* Provided data
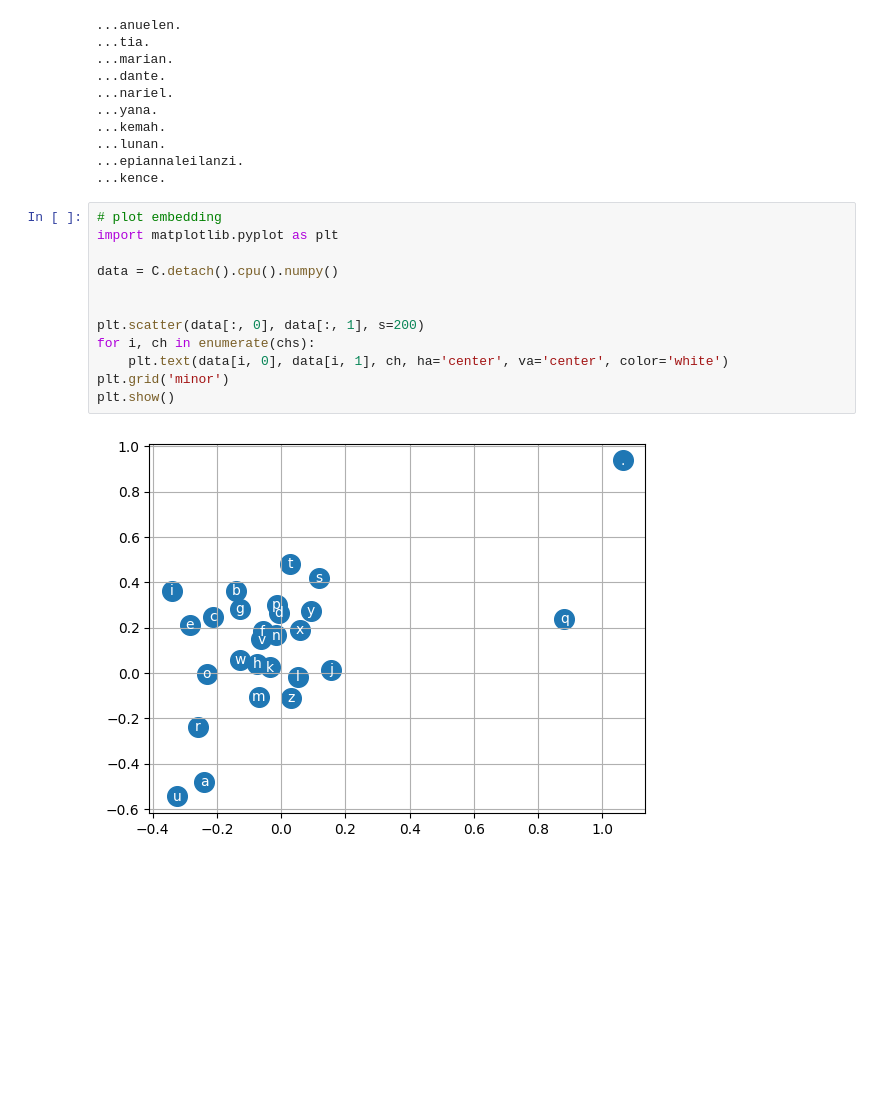
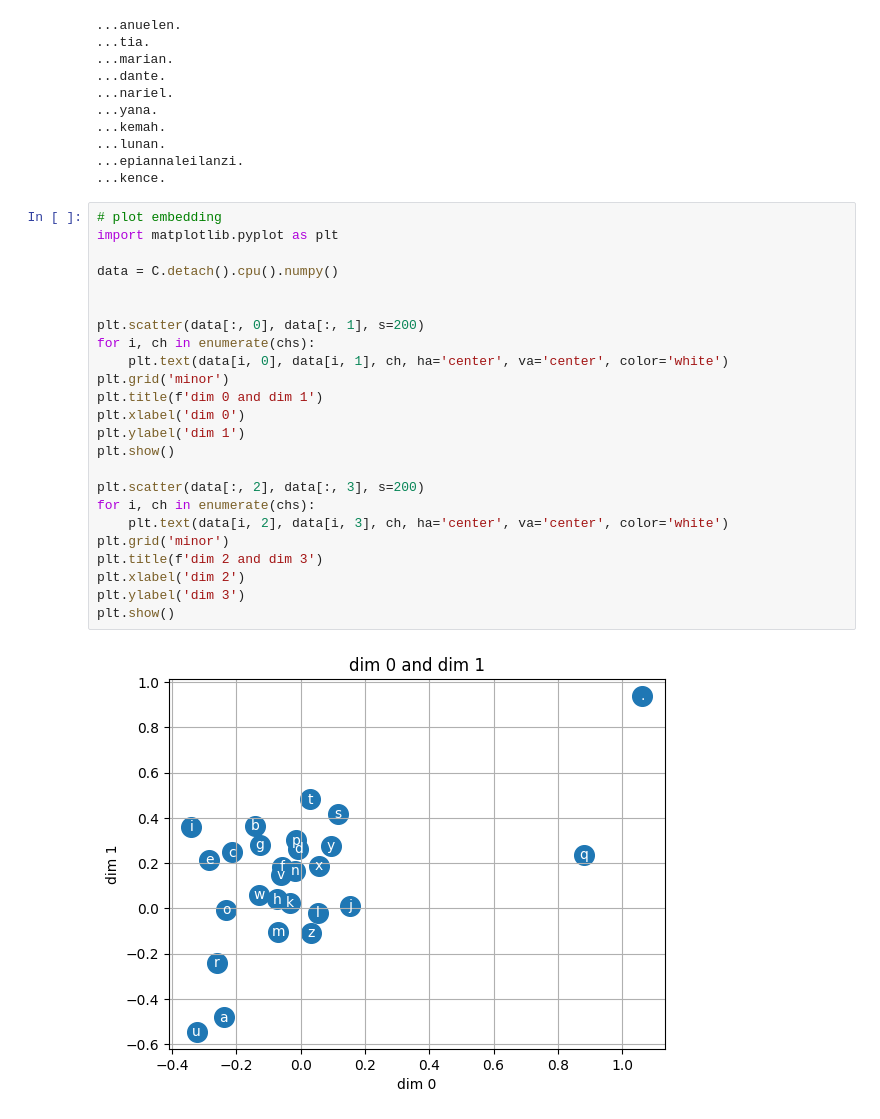
Before and after one commit to xiaobo-yang/my_makemore, a Jupyter notebook: mlp.ipynb, the cells around one changed output. Saved outputs shown, nothing was run; the diff lists cells and outputs as text; blank space fills up the shorter version.

Commit message:
add more plots

```diff
--- a/mlp.ipynb
+++ b/mlp.ipynb
@@ -737,14 +737,26 @@ for _ in range(10):
 # %%
 # plot embedding
 import matplotlib.pyplot as plt
 
 data = C.detach().cpu().numpy()
 
 
 plt.scatter(data[:, 0], data[:, 1], s=200)
 for i, ch in enumerate(chs):
     plt.text(data[i, 0], data[i, 1], ch, ha='center', va='center', color='white')
 plt.grid('minor')
+plt.title(f'dim 0 and dim 1')
+plt.xlabel('dim 0')
+plt.ylabel('dim 1')
 plt.show()
+
+plt.scatter(data[:, 2], data[:, 3], s=200)
+for i, ch in enumerate(chs):
+    plt.text(data[i, 2], data[i, 3], ch, ha='center', va='center', color='white')
+plt.grid('minor')
+plt.title(f'dim 2 and dim 3')
+plt.xlabel('dim 2')
+plt.ylabel('dim 3')
+plt.show()
 # %% [output]
-[figure, old version]
+[figure, new version]
```
Also changed, not shown: parts of 2 cells of this notebook.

* Task details
Once the images are removed, print the remaining data exactly as it appears above.

* Response below
Before and after one commit to xiaobo-yang/my_makemore, a Jupyter notebook: mlp.ipynb, the cells around one changed output. Saved outputs shown, nothing was run; the diff lists cells and outputs as text; blank space fills up the shorter version.

Commit message:
add more plots

```diff
--- a/mlp.ipynb
+++ b/mlp.ipynb
@@ -737,14 +737,26 @@ for _ in range(10):
 # %%
 # plot embedding
 import matplotlib.pyplot as plt
 
 data = C.detach().cpu().numpy()
 
 
 plt.scatter(data[:, 0], data[:, 1], s=200)
 for i, ch in enumerate(chs):
     plt.text(data[i, 0], data[i, 1], ch, ha='center', va='center', color='white')
 plt.grid('minor')
+plt.title(f'dim 0 and dim 1')
+plt.xlabel('dim 0')
+plt.ylabel('dim 1')
 plt.show()
+
+plt.scatter(data[:, 2], data[:, 3], s=200)
+for i, ch in enumerate(chs):
+    plt.text(data[i, 2], data[i, 3], ch, ha='center', va='center', color='white')
+plt.grid('minor')
+plt.title(f'dim 2 and dim 3')
+plt.xlabel('dim 2')
+plt.ylabel('dim 3')
+plt.show()
 # %% [output]
-[figure, old version]
+[figure, new version]
```
Also changed, not shown: parts of 2 cells of this notebook.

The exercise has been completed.